[Structured diff data]
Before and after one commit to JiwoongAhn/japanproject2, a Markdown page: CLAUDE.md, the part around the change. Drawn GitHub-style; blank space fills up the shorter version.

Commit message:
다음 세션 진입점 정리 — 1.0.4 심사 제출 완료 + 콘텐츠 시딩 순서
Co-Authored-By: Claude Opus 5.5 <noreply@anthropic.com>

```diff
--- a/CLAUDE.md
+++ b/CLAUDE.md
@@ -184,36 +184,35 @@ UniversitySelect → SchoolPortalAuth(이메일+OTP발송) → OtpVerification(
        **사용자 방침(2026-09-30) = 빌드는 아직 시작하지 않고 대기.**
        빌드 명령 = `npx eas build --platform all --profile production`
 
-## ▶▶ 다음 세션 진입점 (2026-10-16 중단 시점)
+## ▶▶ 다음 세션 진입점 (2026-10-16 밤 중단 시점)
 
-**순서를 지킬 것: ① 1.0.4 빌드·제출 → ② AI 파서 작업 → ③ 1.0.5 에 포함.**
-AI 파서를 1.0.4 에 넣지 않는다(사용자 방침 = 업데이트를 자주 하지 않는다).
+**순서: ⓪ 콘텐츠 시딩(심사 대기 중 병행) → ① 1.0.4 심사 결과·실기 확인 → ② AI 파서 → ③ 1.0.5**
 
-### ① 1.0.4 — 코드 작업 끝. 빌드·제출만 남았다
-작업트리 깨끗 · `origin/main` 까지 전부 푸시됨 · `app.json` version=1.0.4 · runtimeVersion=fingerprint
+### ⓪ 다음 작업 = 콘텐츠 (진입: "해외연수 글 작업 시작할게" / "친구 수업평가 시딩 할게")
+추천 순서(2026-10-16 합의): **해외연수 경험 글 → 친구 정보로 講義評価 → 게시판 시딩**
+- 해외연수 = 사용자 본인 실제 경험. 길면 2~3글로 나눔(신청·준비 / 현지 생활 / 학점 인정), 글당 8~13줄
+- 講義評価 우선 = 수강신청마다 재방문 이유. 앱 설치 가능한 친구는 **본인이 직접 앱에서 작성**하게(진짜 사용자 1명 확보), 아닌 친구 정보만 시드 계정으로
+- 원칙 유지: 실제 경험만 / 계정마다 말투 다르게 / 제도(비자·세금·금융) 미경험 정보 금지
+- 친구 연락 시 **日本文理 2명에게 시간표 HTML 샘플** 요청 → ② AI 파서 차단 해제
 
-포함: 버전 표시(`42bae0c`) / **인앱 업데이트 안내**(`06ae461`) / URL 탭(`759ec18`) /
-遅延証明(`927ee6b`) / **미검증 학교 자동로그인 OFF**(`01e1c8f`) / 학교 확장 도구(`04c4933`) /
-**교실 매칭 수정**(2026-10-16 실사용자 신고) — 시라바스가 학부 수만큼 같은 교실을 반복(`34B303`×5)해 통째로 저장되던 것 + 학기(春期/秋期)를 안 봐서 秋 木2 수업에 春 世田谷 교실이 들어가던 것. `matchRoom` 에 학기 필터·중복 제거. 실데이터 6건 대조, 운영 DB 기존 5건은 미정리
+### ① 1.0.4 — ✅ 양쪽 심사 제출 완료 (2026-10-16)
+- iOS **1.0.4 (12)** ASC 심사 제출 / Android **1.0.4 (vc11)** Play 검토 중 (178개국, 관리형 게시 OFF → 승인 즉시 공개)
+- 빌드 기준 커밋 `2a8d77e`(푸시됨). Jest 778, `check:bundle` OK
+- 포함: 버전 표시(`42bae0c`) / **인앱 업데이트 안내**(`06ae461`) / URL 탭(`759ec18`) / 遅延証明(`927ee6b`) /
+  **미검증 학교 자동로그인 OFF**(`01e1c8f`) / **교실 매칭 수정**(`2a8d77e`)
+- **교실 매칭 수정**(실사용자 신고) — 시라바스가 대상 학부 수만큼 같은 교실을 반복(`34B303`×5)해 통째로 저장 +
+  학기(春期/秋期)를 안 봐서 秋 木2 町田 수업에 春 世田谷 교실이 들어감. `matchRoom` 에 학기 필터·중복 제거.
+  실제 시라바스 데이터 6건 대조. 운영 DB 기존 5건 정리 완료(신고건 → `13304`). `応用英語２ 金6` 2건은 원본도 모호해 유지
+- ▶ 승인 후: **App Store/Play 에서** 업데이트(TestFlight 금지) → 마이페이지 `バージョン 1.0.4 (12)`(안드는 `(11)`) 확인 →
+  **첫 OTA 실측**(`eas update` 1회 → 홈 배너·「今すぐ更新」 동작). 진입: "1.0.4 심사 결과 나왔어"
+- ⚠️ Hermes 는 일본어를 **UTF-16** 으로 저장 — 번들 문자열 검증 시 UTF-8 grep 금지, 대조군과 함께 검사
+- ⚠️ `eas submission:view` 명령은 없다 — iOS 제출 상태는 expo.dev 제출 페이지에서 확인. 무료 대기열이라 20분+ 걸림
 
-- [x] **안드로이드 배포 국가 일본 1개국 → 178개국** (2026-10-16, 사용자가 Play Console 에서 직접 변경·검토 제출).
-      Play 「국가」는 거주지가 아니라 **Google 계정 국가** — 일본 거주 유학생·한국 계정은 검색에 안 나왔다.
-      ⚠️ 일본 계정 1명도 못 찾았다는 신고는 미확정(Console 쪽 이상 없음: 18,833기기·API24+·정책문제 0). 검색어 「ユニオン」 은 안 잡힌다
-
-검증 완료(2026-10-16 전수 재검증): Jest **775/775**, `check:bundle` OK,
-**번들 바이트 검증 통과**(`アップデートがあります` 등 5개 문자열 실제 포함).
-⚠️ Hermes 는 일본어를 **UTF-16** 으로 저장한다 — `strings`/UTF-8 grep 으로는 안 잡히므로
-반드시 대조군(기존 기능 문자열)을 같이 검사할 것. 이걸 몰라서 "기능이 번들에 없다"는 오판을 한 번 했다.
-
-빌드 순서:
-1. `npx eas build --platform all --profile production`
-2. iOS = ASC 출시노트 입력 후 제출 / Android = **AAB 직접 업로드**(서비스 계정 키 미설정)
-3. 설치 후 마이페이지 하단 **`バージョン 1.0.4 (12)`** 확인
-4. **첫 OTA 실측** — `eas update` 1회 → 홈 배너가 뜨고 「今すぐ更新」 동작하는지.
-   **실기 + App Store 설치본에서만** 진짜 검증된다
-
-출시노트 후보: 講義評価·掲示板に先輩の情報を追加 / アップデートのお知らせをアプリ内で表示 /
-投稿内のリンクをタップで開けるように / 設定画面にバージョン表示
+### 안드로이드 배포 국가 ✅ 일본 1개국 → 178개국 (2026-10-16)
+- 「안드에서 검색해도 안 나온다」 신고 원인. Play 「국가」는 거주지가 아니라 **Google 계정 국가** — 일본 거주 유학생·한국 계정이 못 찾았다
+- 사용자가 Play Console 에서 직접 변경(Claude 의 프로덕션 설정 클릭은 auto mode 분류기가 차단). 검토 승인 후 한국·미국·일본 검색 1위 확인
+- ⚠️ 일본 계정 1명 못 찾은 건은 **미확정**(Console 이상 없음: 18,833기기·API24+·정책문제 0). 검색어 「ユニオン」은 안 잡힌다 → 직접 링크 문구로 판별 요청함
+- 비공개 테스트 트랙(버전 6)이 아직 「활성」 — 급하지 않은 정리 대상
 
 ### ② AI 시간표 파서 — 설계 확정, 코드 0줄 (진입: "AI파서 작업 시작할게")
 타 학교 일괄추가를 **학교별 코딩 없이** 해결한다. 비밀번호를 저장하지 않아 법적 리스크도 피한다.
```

▶ Assignment
Reproduce the data exactly, omitting nothing.

▶ Solution to this task
Before and after one commit to JiwoongAhn/japanproject2, a Markdown page: CLAUDE.md, the part around the change. Drawn GitHub-style; blank space fills up the shorter version.

Commit message:
다음 세션 진입점 정리 — 1.0.4 심사 제출 완료 + 콘텐츠 시딩 순서
Co-Authored-By: Claude Opus 5.5 <noreply@anthropic.com>

```diff
--- a/CLAUDE.md
+++ b/CLAUDE.md
@@ -184,36 +184,35 @@ UniversitySelect → SchoolPortalAuth(이메일+OTP발송) → OtpVerification(
        **사용자 방침(2026-09-30) = 빌드는 아직 시작하지 않고 대기.**
        빌드 명령 = `npx eas build --platform all --profile production`
 
-## ▶▶ 다음 세션 진입점 (2026-10-16 중단 시점)
+## ▶▶ 다음 세션 진입점 (2026-10-16 밤 중단 시점)
 
-**순서를 지킬 것: ① 1.0.4 빌드·제출 → ② AI 파서 작업 → ③ 1.0.5 에 포함.**
-AI 파서를 1.0.4 에 넣지 않는다(사용자 방침 = 업데이트를 자주 하지 않는다).
+**순서: ⓪ 콘텐츠 시딩(심사 대기 중 병행) → ① 1.0.4 심사 결과·실기 확인 → ② AI 파서 → ③ 1.0.5**
 
-### ① 1.0.4 — 코드 작업 끝. 빌드·제출만 남았다
-작업트리 깨끗 · `origin/main` 까지 전부 푸시됨 · `app.json` version=1.0.4 · runtimeVersion=fingerprint
+### ⓪ 다음 작업 = 콘텐츠 (진입: "해외연수 글 작업 시작할게" / "친구 수업평가 시딩 할게")
+추천 순서(2026-10-16 합의): **해외연수 경험 글 → 친구 정보로 講義評価 → 게시판 시딩**
+- 해외연수 = 사용자 본인 실제 경험. 길면 2~3글로 나눔(신청·준비 / 현지 생활 / 학점 인정), 글당 8~13줄
+- 講義評価 우선 = 수강신청마다 재방문 이유. 앱 설치 가능한 친구는 **본인이 직접 앱에서 작성**하게(진짜 사용자 1명 확보), 아닌 친구 정보만 시드 계정으로
+- 원칙 유지: 실제 경험만 / 계정마다 말투 다르게 / 제도(비자·세금·금융) 미경험 정보 금지
+- 친구 연락 시 **日本文理 2명에게 시간표 HTML 샘플** 요청 → ② AI 파서 차단 해제
 
-포함: 버전 표시(`42bae0c`) / **인앱 업데이트 안내**(`06ae461`) / URL 탭(`759ec18`) /
-遅延証明(`927ee6b`) / **미검증 학교 자동로그인 OFF**(`01e1c8f`) / 학교 확장 도구(`04c4933`) /
-**교실 매칭 수정**(2026-10-16 실사용자 신고) — 시라바스가 학부 수만큼 같은 교실을 반복(`34B303`×5)해 통째로 저장되던 것 + 학기(春期/秋期)를 안 봐서 秋 木2 수업에 春 世田谷 교실이 들어가던 것. `matchRoom` 에 학기 필터·중복 제거. 실데이터 6건 대조, 운영 DB 기존 5건은 미정리
+### ① 1.0.4 — ✅ 양쪽 심사 제출 완료 (2026-10-16)
+- iOS **1.0.4 (12)** ASC 심사 제출 / Android **1.0.4 (vc11)** Play 검토 중 (178개국, 관리형 게시 OFF → 승인 즉시 공개)
+- 빌드 기준 커밋 `2a8d77e`(푸시됨). Jest 778, `check:bundle` OK
+- 포함: 버전 표시(`42bae0c`) / **인앱 업데이트 안내**(`06ae461`) / URL 탭(`759ec18`) / 遅延証明(`927ee6b`) /
+  **미검증 학교 자동로그인 OFF**(`01e1c8f`) / **교실 매칭 수정**(`2a8d77e`)
+- **교실 매칭 수정**(실사용자 신고) — 시라바스가 대상 학부 수만큼 같은 교실을 반복(`34B303`×5)해 통째로 저장 +
+  학기(春期/秋期)를 안 봐서 秋 木2 町田 수업에 春 世田谷 교실이 들어감. `matchRoom` 에 학기 필터·중복 제거.
+  실제 시라바스 데이터 6건 대조. 운영 DB 기존 5건 정리 완료(신고건 → `13304`). `応用英語２ 金6` 2건은 원본도 모호해 유지
+- ▶ 승인 후: **App Store/Play 에서** 업데이트(TestFlight 금지) → 마이페이지 `バージョン 1.0.4 (12)`(안드는 `(11)`) 확인 →
+  **첫 OTA 실측**(`eas update` 1회 → 홈 배너·「今すぐ更新」 동작). 진입: "1.0.4 심사 결과 나왔어"
+- ⚠️ Hermes 는 일본어를 **UTF-16** 으로 저장 — 번들 문자열 검증 시 UTF-8 grep 금지, 대조군과 함께 검사
+- ⚠️ `eas submission:view` 명령은 없다 — iOS 제출 상태는 expo.dev 제출 페이지에서 확인. 무료 대기열이라 20분+ 걸림
 
-- [x] **안드로이드 배포 국가 일본 1개국 → 178개국** (2026-10-16, 사용자가 Play Console 에서 직접 변경·검토 제출).
-      Play 「국가」는 거주지가 아니라 **Google 계정 국가** — 일본 거주 유학생·한국 계정은 검색에 안 나왔다.
-      ⚠️ 일본 계정 1명도 못 찾았다는 신고는 미확정(Console 쪽 이상 없음: 18,833기기·API24+·정책문제 0). 검색어 「ユニオン」 은 안 잡힌다
-
-검증 완료(2026-10-16 전수 재검증): Jest **775/775**, `check:bundle` OK,
-**번들 바이트 검증 통과**(`アップデートがあります` 등 5개 문자열 실제 포함).
-⚠️ Hermes 는 일본어를 **UTF-16** 으로 저장한다 — `strings`/UTF-8 grep 으로는 안 잡히므로
-반드시 대조군(기존 기능 문자열)을 같이 검사할 것. 이걸 몰라서 "기능이 번들에 없다"는 오판을 한 번 했다.
-
-빌드 순서:
-1. `npx eas build --platform all --profile production`
-2. iOS = ASC 출시노트 입력 후 제출 / Android = **AAB 직접 업로드**(서비스 계정 키 미설정)
-3. 설치 후 마이페이지 하단 **`バージョン 1.0.4 (12)`** 확인
-4. **첫 OTA 실측** — `eas update` 1회 → 홈 배너가 뜨고 「今すぐ更新」 동작하는지.
-   **실기 + App Store 설치본에서만** 진짜 검증된다
-
-출시노트 후보: 講義評価·掲示板に先輩の情報を追加 / アップデートのお知らせをアプリ内で表示 /
-投稿内のリンクをタップで開けるように / 設定画面にバージョン表示
+### 안드로이드 배포 국가 ✅ 일본 1개국 → 178개국 (2026-10-16)
+- 「안드에서 검색해도 안 나온다」 신고 원인. Play 「국가」는 거주지가 아니라 **Google 계정 국가** — 일본 거주 유학생·한국 계정이 못 찾았다
+- 사용자가 Play Console 에서 직접 변경(Claude 의 프로덕션 설정 클릭은 auto mode 분류기가 차단). 검토 승인 후 한국·미국·일본 검색 1위 확인
+- ⚠️ 일본 계정 1명 못 찾은 건은 **미확정**(Console 이상 없음: 18,833기기·API24+·정책문제 0). 검색어 「ユニオン」은 안 잡힌다 → 직접 링크 문구로 판별 요청함
+- 비공개 테스트 트랙(버전 6)이 아직 「활성」 — 급하지 않은 정리 대상
 
 ### ② AI 시간표 파서 — 설계 확정, 코드 0줄 (진입: "AI파서 작업 시작할게")
 타 학교 일괄추가를 **학교별 코딩 없이** 해결한다. 비밀번호를 저장하지 않아 법적 리스크도 피한다.
```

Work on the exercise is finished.